I was already familiar with events of the past few years. When “Mark” graduated from high school, he talked his parents into co-signing for a $30,000 loan to a private college. But after six months, he dropped out because he didn’t like the school. The parents are making monthly payments for that debt.
He moved back home and enrolled in a local community college for a few months but quit before the end of the semester. More debt incurred by the parents, who once again co-signed for the loan, with hopes that this time would be different.
Mark spent the next year living at home, mostly playing video games and hanging out with his friends. All this time, his parents were paying for his car insurance and living expenses, in addition to making loan payments.
When urged by his mother to get a job, he half-heartedly filled out applications for minimum-wage positions. At the time of our call, he was still living at home and working part-time. The only expense they were asking him to pay was his car insurance. He feels no guilt about the debt he and his parents have incurred or any sense of responsibility or urgency about paying them back.
His mother struggles to understand why he acts this way.
I know other parents with similar stories. They all revolve around a grown child who lacks the motivation and drive to pursue a meaningful education or career, to become financially independent and live on his own.
The still-at-home adult child is a disturbing phenomenon, especially when you project the long-term impact this lack of contribution or feeling of personal responsibility will have on our society.
Of course, there are no simple answers to explain why this happens. But I do know one of the factors that’s at work here.
Even well-meaning parents often don’t invest enough time to help their child learn to THINK…about evaluating pro’s and con’s, understanding cause and effect, and anticipating the consequences of their actions. Or to accept responsibility for their actions.
These are life skills that every young person needs to develop in order to become a fully functioning adult, yet there’s no manual that explains how parents can facilitate their child acquiring these skills.
Over the past few years, my business partner Denny Coates has studied what goes on in the pre-teen and teen brain. He’s also talked with hundreds of adults to find out what their parents did and didn’t do to prepare them for life as an adult.
For parents who wonder what they can do to prepare their kids for the rest of their lives, Denny has some answers.

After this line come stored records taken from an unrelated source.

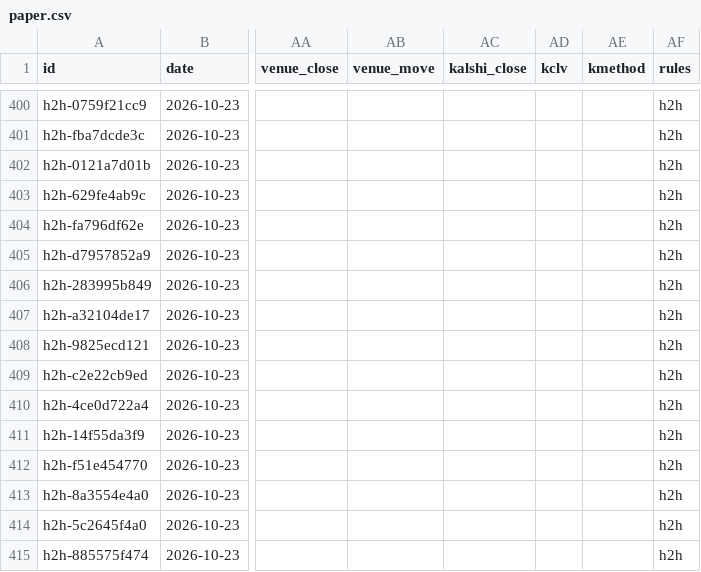
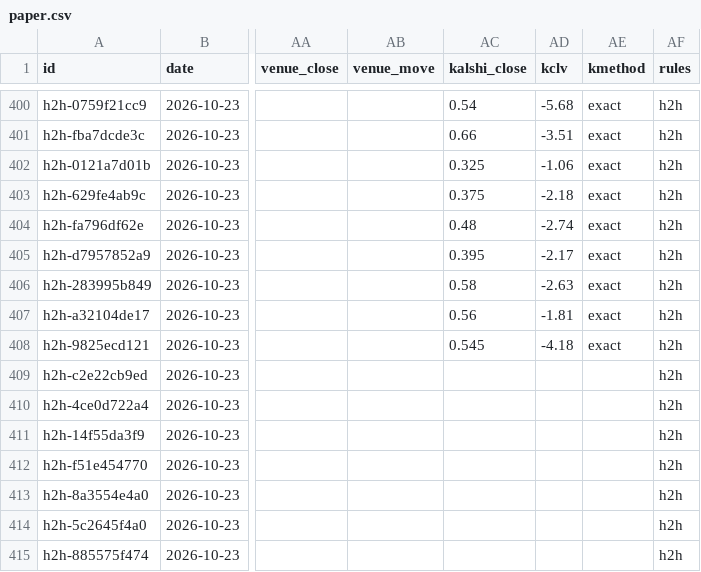
Before and after one commit to grahambirch99/beat-the-close, a CSV file: data/nba/paper.csv, drawn as a sheet; only a part is shown, gaps mark what is left out; the diff covers the shown part only; the diff names each change by its address in the sheet, - before the commit and + after, or states it on an @@ line.

```diff
--- a/data/nba/paper.csv
+++ b/data/nba/paper.csv
-AC400 (kalshi_close): (empty)
+AC400 (kalshi_close): 0.54
-AD400 (kclv): (empty)
+AD400 (kclv): -5.68
-AE400:AE408 (kmethod): (empty)
+AE400:AE408 (kmethod): exact
-AC401 (kalshi_close): (empty)
+AC401 (kalshi_close): 0.66
-AD401 (kclv): (empty)
+AD401 (kclv): -3.51
-AC402 (kalshi_close): (empty)
+AC402 (kalshi_close): 0.325
-AD402 (kclv): (empty)
+AD402 (kclv): -1.06
-AC403 (kalshi_close): (empty)
+AC403 (kalshi_close): 0.375
-AD403 (kclv): (empty)
+AD403 (kclv): -2.18
-AC404 (kalshi_close): (empty)
+AC404 (kalshi_close): 0.48
-AD404 (kclv): (empty)
+AD404 (kclv): -2.74
-AC405 (kalshi_close): (empty)
+AC405 (kalshi_close): 0.395
-AD405 (kclv): (empty)
+AD405 (kclv): -2.17
-AC406 (kalshi_close): (empty)
+AC406 (kalshi_close): 0.58
-AD406 (kclv): (empty)
+AD406 (kclv): -2.63
-AC407 (kalshi_close): (empty)
+AC407 (kalshi_close): 0.56
-AD407 (kclv): (empty)
+AD407 (kclv): -1.81
-AC408 (kalshi_close): (empty)
+AC408 (kalshi_close): 0.545
-AD408 (kclv): (empty)
+AD408 (kclv): -4.18
```
Also changed, not shown: 78 edited cells elsewhere in this file, 1 other file.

I recorded a recent phone interview, where I asked him some hard questions and got him to share insights from his ebook, How to Give Your Teen a Superior Mind. If you’re a parent, I encourage you to listen to the 20-minute interview and get a copy of the free ebook.
What you learn could make a huge difference in your child’s future.